The decision covers a number of issues of current interest to the media bar, including the circumstances in which hyperlinking to an earlier, allegedly libelous article is a republication starting a new limitations period, the scope of the “issue of public interest” standard in the recently-enacted amendments of New York Anti-SLAPP statute, and the actionability…
Ninth Circuit Unanimously Affirms First Amendment Protection for Rachel Maddow’s “Paid Russian Propaganda” CommentaryNathaniel L. Bach and Marissa M. Mulligan
The Court held that the Southern District of California correctly granted Defendants’ anti-SLAPP motion because Ms. Maddow’s statement that OAN “really literally is paid Russian propaganda”—in the context of her broadcast, in which she employed entertaining and hyperbolic language while commenting on a matter of public concern and fully disclosing the facts—“is well within the…
Two recent Connecticut Appellate Court decisions based on The Hartford Courant’s reporting on a local lawyer’s professional sanctions affirmed the strength of the fair report privilege as a defense to a defamation claim under Connecticut law and also represented the first appellate case decided under the state’s relatively new Anti-SLAPP law.
With the Governor's signature, Washington has become the first state to enact the Uniform Act adopted by the Uniform Law Commission in July 2020.
In a David-versus-Goliath scenario, New York State Supreme Court, granted an anti-SLAPP motion for summary judgment dismissing a defamation action brought by a construction company against a community blogger and awarded the defendant costs and attorneys’ fees.
The court concluded that Loomer’s Complaint was “precisely the type of harassing lawsuit condemned by” the anti-SLAPP statute.

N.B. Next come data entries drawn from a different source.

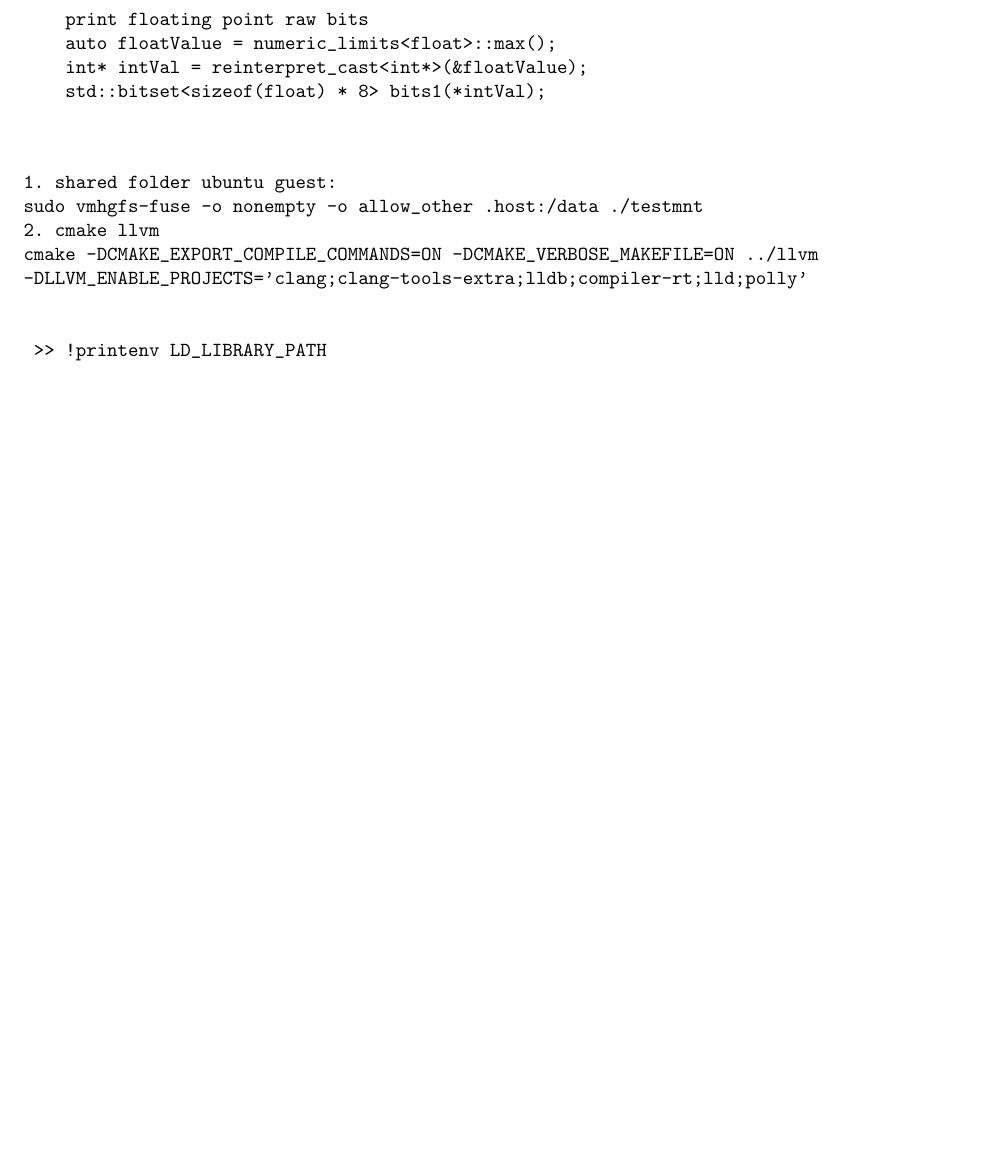
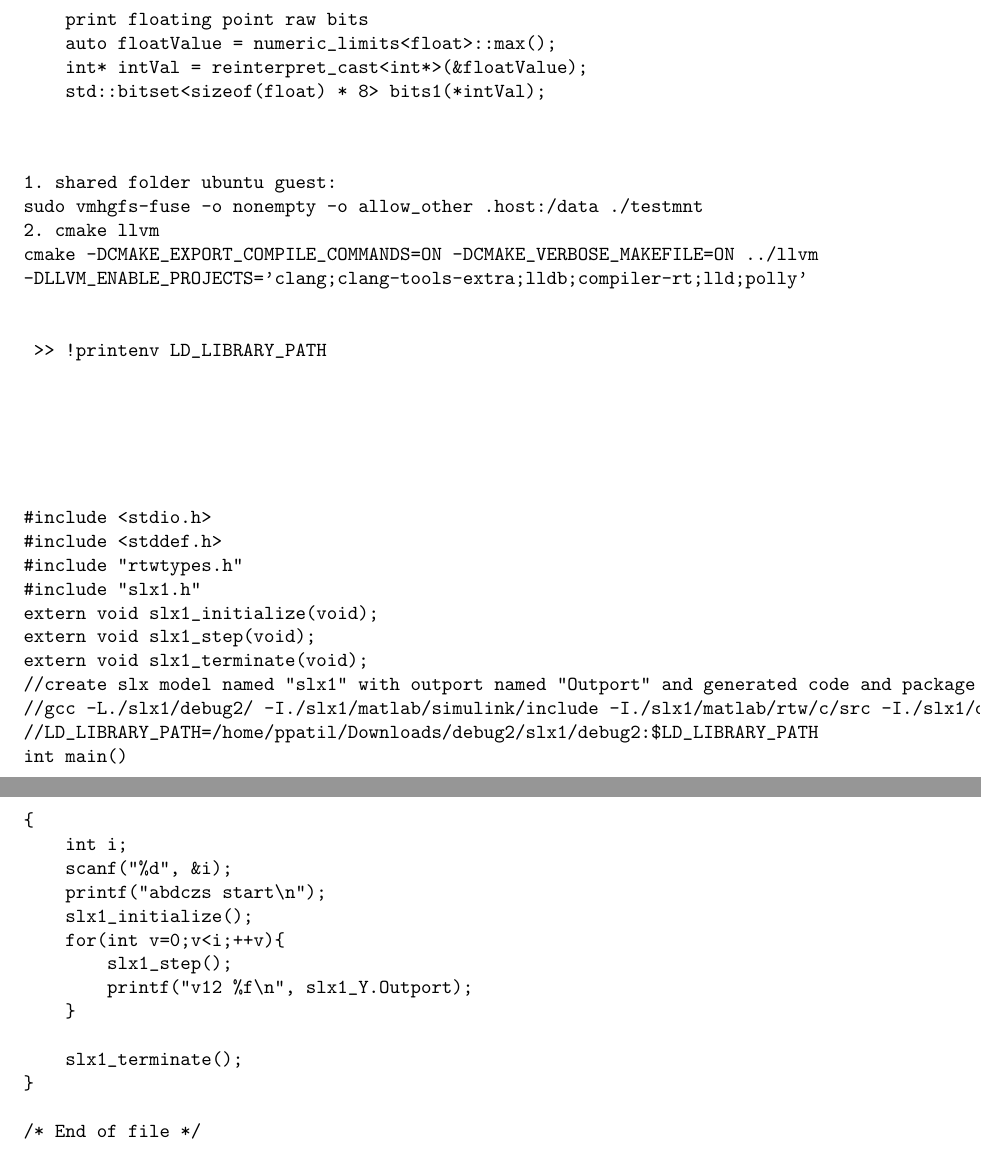
Before and after one commit to prithviraj6116/documents, a LaTeX document (learning.tex, which reads dailyLog.tex): part of page 3 of 3 before the commit and two parts of pages 3 and 4 of 4 after it, the two joined at a grey line, cut so that both start at the same text, the shorter picture padded with empty space. Compiled offline with pdfLaTeX.

Commit message:
no message

```diff
--- a/dailyLog.tex
+++ b/dailyLog.tex
@@ -125,4 +125,35 @@ cmake -DCMAKE_EXPORT_COMPILE_COMMANDS=ON -DCMAKE_VERBOSE_MAKEFILE=ON ../llvm
  >> !printenv LD_LIBRARY_PATH
 
 
+
+
+
+
+#include <stdio.h>
+#include <stddef.h>
+#include "rtwtypes.h"
+#include "slx1.h"
+extern void slx1_initialize(void);
+extern void slx1_step(void);
+extern void slx1_terminate(void);
+//create slx model named "slx1" with outport named "Outport" and generated code and package it and unzip package
+//gcc -L./slx1/debug2/ -I./slx1/matlab/simulink/include -I./slx1/matlab/rtw/c/src -I./slx1/debug2/slx1_ert_shrlib_rtw -Wall -o main1e main1.c  -ldl -l:slx1.so
+//LD_LIBRARY_PATH=/home/ppatil/Downloads/debug2/slx1/debug2:$LD_LIBRARY_PATH
+int main()
+{
+    int i;
+    scanf("%d", &i);
+    printf("abdczs start\n");
+    slx1_initialize();
+    for(int v=0;v<i;++v){
+        slx1_step();
+        printf("v12 %f\n", slx1_Y.Outport);
+    }
+
+    slx1_terminate();
+}
+
+/* End of file */
+
+
 \end{verbatim}
```
Also changed, not shown: learning.pdf.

The court granted the motion, holding not only that the article was substantially true and privileged, but also that the amended anti-SLAPP legislation required dismissal and attorney’s fees.
A Los Angeles judge has rejected a novel attempt to hold media outlets liable under a so-called “revenge porn” statute, in a high-profile case involving former Congresswoman Katie Hill.
Better Business Bureau of Metro Atlanta Wins Dismissal of Libel Suit Under Georgia’s New(ish) Anti-SLAPP LawAlia Smith
The court rejected granted the anti-SLAPP motion in full, holding that defendant made the “‘threshold showing’ that the challenged speech arises ‘in connection with an issue of public interest or concern’ because the speech concerns consumer affairs.”
This decision appears to be the first in federal court to apply the revised New York anti-SLAPP statute in a case not involving a public figure.